WORK REQUEST: Starting at the top line and ending at the bottom one, repeat the entries exactly and drop every picture.

[Web interface edit records]
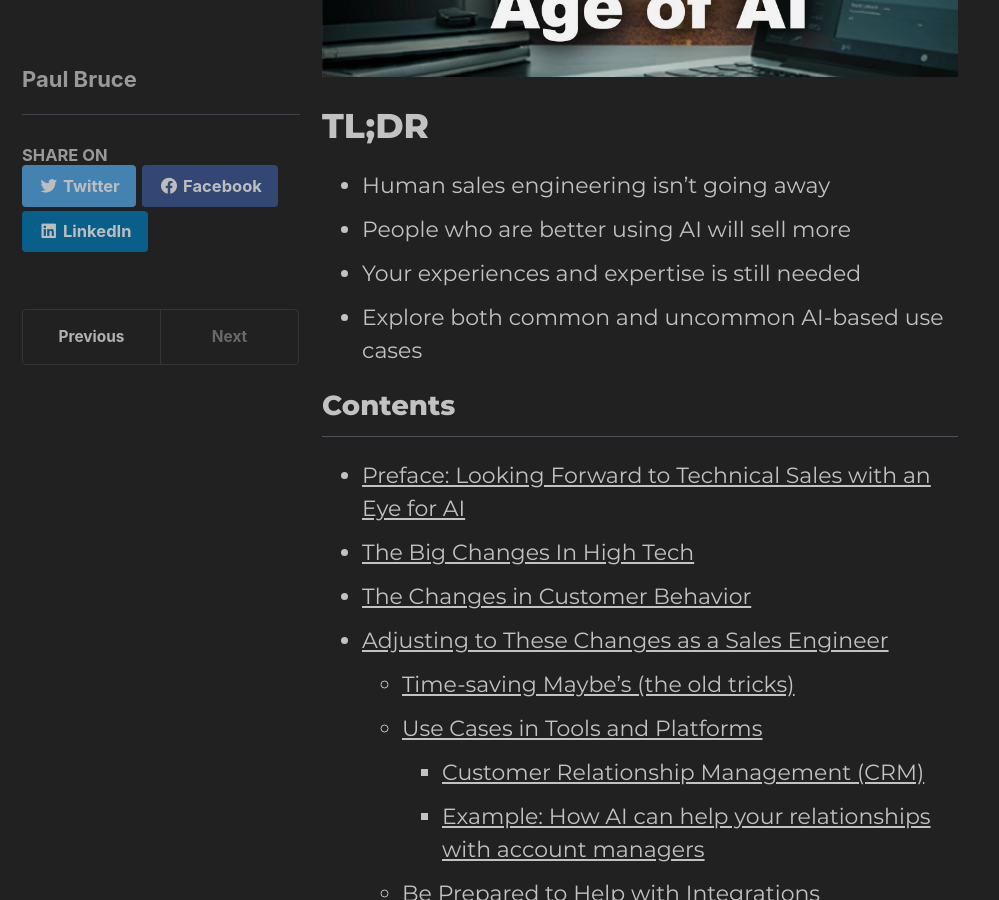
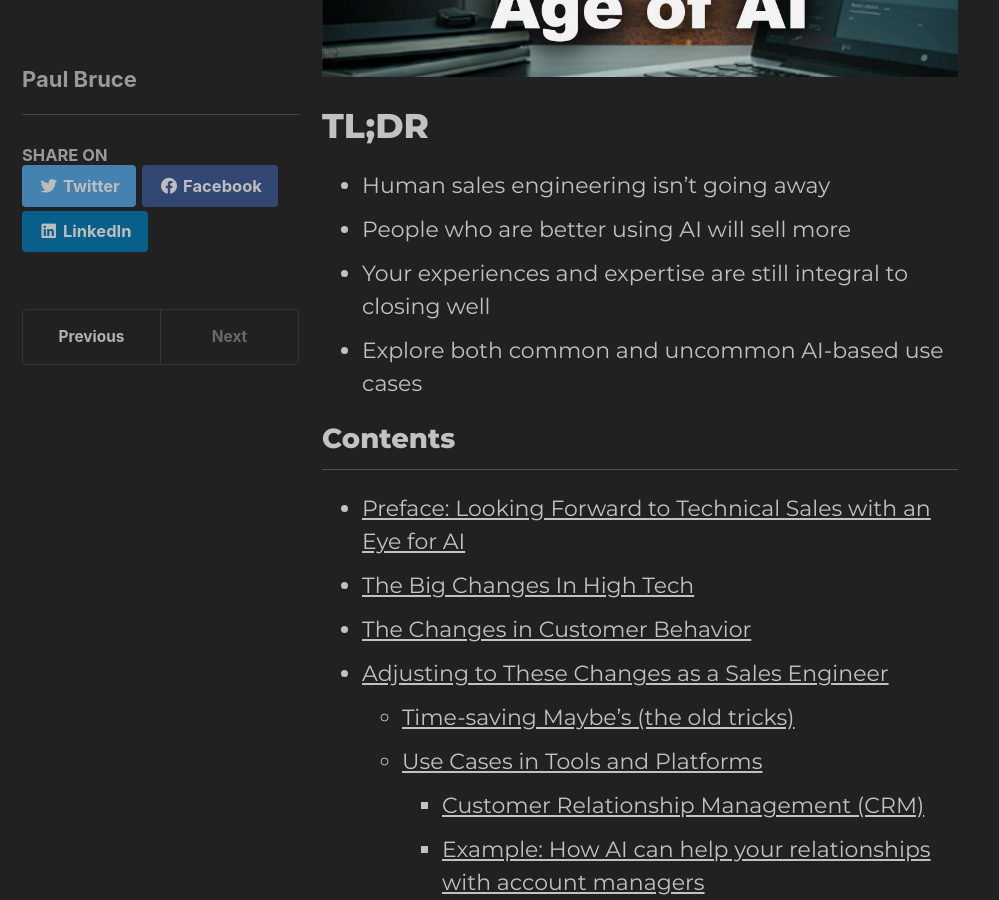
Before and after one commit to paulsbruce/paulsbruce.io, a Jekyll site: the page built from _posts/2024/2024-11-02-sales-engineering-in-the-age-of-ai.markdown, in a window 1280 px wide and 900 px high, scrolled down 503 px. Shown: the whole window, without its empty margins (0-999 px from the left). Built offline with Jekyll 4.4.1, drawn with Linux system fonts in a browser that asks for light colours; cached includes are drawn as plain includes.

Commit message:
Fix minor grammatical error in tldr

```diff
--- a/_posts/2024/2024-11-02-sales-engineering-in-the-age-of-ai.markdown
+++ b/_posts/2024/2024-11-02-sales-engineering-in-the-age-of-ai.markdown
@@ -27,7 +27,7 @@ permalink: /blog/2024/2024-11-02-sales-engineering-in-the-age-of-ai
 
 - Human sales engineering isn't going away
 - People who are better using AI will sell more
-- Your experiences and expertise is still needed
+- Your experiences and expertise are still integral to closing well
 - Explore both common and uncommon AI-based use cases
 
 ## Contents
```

EXPECTED ANSWER:
Before and after one commit to paulsbruce/paulsbruce.io, a Jekyll site: the page built from _posts/2024/2024-11-02-sales-engineering-in-the-age-of-ai.markdown, in a window 1280 px wide and 900 px high, scrolled down 503 px. Shown: the whole window, without its empty margins (0-999 px from the left). Built offline with Jekyll 4.4.1, drawn with Linux system fonts in a browser that asks for light colours; cached includes are drawn as plain includes.

Commit message:
Fix minor grammatical error in tldr

```diff
--- a/_posts/2024/2024-11-02-sales-engineering-in-the-age-of-ai.markdown
+++ b/_posts/2024/2024-11-02-sales-engineering-in-the-age-of-ai.markdown
@@ -27,7 +27,7 @@ permalink: /blog/2024/2024-11-02-sales-engineering-in-the-age-of-ai
 
 - Human sales engineering isn't going away
 - People who are better using AI will sell more
-- Your experiences and expertise is still needed
+- Your experiences and expertise are still integral to closing well
 - Explore both common and uncommon AI-based use cases
 
 ## Contents
```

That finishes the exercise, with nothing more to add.